The big point where Deirdre really helped out was going more into depth about what constitutes consent. I had previously focused on what constitutes rape, and only realized after she pointed it out that consent was really the key. The other important part she helped me with was illustrating how the survivor blames themselves. Having done the interviews, I knew how they felt about this. I got to witness their emotions firsthand, and I think I didn’t realize others wouldn’t automatically see how they were suffering.

I had shown the article to family members and friends, looking for feedback, and most people would look at this story only through the lens of a high school publication, and asked me, “Do you think high schoolers should really be reading that?” or “Do you really want your name associated with rape?” But the professionals saw how important this was to get out there, not just in a high school, but especially in a high school. They gave me wonderful feedback, and helped me develop the story to be more meaningful.

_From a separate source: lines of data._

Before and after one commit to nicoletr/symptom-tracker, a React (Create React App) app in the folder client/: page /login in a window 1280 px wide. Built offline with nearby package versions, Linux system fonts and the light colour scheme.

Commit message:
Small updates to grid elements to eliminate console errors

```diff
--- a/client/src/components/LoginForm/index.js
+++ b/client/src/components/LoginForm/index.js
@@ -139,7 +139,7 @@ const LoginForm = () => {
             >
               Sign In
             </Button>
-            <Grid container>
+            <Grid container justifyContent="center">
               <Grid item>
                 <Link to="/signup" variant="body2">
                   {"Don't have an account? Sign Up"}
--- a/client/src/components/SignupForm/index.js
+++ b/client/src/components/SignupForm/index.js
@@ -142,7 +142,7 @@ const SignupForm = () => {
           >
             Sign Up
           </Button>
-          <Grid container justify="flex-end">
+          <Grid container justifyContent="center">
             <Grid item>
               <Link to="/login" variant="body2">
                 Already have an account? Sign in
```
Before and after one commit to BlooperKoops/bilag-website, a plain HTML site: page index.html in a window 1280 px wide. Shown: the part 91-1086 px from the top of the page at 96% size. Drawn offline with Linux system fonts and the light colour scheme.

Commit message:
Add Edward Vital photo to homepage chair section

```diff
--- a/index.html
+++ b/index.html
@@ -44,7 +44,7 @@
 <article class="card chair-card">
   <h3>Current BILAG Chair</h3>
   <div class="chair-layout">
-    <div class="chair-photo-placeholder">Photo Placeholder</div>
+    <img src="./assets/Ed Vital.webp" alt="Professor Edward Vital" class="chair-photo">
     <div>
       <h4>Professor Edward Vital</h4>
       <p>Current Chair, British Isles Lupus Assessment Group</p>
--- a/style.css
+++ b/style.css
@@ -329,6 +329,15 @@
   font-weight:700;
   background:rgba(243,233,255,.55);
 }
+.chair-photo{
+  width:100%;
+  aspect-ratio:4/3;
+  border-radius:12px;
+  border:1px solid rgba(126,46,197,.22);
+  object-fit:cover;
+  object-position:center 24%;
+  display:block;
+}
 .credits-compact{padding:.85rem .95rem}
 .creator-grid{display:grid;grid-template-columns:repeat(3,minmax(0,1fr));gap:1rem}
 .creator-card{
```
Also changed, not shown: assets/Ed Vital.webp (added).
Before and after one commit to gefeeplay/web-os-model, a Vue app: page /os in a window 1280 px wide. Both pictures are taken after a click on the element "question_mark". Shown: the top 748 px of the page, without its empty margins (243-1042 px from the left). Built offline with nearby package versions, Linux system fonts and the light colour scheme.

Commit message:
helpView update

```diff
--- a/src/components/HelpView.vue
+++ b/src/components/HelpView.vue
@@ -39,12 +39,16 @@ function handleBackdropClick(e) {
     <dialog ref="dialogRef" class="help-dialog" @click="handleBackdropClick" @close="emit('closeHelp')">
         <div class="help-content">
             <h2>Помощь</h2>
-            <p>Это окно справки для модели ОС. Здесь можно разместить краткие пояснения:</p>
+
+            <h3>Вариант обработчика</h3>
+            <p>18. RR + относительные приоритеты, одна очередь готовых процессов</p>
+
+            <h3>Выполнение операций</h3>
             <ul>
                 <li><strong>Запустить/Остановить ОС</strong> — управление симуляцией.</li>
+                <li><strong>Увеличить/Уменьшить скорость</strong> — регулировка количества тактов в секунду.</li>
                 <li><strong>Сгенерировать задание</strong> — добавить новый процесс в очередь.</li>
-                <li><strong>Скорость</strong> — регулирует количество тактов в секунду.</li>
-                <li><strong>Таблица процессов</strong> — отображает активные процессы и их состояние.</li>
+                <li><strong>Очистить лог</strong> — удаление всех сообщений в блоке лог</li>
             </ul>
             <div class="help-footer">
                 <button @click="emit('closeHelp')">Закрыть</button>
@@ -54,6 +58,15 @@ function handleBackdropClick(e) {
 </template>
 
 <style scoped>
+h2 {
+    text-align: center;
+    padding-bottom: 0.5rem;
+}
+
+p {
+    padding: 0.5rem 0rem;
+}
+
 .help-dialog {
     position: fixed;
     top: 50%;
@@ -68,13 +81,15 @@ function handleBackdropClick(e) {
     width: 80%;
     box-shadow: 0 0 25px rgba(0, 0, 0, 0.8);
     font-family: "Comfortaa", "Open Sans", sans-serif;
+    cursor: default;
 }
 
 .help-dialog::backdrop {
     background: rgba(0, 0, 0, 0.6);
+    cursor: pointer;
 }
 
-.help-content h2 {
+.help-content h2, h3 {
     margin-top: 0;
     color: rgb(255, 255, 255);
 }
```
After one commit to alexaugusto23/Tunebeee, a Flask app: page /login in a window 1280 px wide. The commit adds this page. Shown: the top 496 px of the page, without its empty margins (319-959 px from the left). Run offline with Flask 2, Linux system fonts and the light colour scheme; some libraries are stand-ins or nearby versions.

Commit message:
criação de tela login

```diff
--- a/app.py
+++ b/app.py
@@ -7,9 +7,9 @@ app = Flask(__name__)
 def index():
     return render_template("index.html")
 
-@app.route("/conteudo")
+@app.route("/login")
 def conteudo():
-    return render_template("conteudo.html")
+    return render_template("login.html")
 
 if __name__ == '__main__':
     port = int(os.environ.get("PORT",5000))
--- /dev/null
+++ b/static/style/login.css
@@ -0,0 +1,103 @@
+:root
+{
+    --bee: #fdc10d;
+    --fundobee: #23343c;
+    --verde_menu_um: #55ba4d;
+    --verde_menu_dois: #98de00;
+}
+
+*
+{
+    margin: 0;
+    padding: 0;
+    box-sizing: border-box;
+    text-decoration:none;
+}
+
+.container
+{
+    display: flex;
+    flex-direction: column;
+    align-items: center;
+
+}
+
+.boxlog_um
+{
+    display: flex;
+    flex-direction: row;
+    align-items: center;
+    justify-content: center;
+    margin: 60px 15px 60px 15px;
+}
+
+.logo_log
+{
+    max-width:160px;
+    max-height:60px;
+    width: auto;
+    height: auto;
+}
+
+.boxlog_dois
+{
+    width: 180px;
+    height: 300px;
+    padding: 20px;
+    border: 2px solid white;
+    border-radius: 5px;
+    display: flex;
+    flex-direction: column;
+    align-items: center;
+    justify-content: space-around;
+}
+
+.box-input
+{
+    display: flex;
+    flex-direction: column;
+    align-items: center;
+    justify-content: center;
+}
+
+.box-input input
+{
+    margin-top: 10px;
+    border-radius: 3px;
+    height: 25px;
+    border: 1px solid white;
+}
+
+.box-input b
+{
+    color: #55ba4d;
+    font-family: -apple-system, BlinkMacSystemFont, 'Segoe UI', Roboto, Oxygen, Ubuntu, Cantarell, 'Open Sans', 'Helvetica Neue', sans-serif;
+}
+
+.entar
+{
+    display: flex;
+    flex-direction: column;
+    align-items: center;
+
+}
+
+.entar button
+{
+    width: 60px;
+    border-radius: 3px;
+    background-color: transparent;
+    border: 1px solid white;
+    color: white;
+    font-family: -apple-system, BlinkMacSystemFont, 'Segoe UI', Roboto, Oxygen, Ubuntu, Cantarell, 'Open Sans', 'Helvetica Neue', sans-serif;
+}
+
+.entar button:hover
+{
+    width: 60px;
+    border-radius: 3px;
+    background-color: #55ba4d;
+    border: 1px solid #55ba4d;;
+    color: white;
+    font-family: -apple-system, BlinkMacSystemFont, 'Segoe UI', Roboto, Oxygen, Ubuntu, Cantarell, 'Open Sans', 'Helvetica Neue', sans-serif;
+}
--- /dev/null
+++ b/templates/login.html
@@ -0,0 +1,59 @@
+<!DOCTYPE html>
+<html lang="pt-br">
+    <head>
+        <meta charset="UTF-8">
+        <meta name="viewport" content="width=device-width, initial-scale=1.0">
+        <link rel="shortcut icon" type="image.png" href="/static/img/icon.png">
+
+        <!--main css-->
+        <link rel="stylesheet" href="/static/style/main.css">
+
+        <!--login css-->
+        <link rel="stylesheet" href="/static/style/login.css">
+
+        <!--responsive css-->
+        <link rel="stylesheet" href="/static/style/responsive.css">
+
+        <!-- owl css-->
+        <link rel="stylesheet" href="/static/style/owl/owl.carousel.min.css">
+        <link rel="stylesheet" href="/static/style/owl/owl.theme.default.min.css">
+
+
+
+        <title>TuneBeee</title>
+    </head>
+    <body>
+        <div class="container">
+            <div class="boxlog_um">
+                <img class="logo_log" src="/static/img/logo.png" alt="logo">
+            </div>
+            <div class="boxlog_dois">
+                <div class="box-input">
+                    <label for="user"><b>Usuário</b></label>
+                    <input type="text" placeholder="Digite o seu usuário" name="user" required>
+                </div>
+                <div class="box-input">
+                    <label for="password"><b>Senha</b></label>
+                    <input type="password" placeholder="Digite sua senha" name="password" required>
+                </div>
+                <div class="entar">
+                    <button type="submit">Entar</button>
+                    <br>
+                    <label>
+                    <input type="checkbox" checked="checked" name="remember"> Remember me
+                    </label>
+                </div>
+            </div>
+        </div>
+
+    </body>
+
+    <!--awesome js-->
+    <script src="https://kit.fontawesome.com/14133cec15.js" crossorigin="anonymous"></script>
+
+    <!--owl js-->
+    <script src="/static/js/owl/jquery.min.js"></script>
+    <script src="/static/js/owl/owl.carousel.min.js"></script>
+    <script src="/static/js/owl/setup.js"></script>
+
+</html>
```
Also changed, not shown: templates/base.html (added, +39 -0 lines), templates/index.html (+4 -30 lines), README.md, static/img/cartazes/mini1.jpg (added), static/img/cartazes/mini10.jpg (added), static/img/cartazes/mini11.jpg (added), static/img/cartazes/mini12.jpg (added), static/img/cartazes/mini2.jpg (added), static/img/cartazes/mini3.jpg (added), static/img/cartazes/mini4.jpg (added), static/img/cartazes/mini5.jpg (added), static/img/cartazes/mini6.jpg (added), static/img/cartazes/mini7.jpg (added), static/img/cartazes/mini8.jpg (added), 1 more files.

When Paul, my adviser, informed teachers, counselors and all other staff about the upcoming story, I didn’t get any pushback. He let everyone know ahead of time, so they could be ready to field questions and support the students. I didn’t expect the principal to be too happy about it; I even thought he might try to [get] me edit it to not be so explicit. A teacher at Paly who read the story early on tried to talk me out of publishing the firsthand accounts, and I was worried I wouldn’t be able to publish if others reacted the same way. But I knew I had the staff’s support when the principal simply walked up to me on the quad and told me he couldn’t wait to read the full story. I know there were concerns, but I was fully supported by school leaders in publishing.

What do you hope this magazine can accomplish?

At first I thought my article had to have an innate lesson, like a parable. I wrote tons of drafts looking for this message and ended up showing them to friends and family. I thought they might see something I didn’t, help me uncover the message I was trying to get out. And they did, just not in the way I expected. Everyone who read the article came out with opinions, questions and their own unique point of view, and more importantly, they wanted to talk about them. I ended up having numerous discussions with readers, not about my story specifically, but about rape and our culture in general.  I realized that I didn’t need a specific message, because this article isn’t supposed to be preachy. This article is supposed to simply start a conversation and help people begin to talk about these things in the open, even question their beliefs and actions. Forcing my opinion down readers’ throats isn’t going to change anything, but Paly students are smart. I think if I simply help them start to think about something they will change on their own, and I trust my peers to make that change one for the better.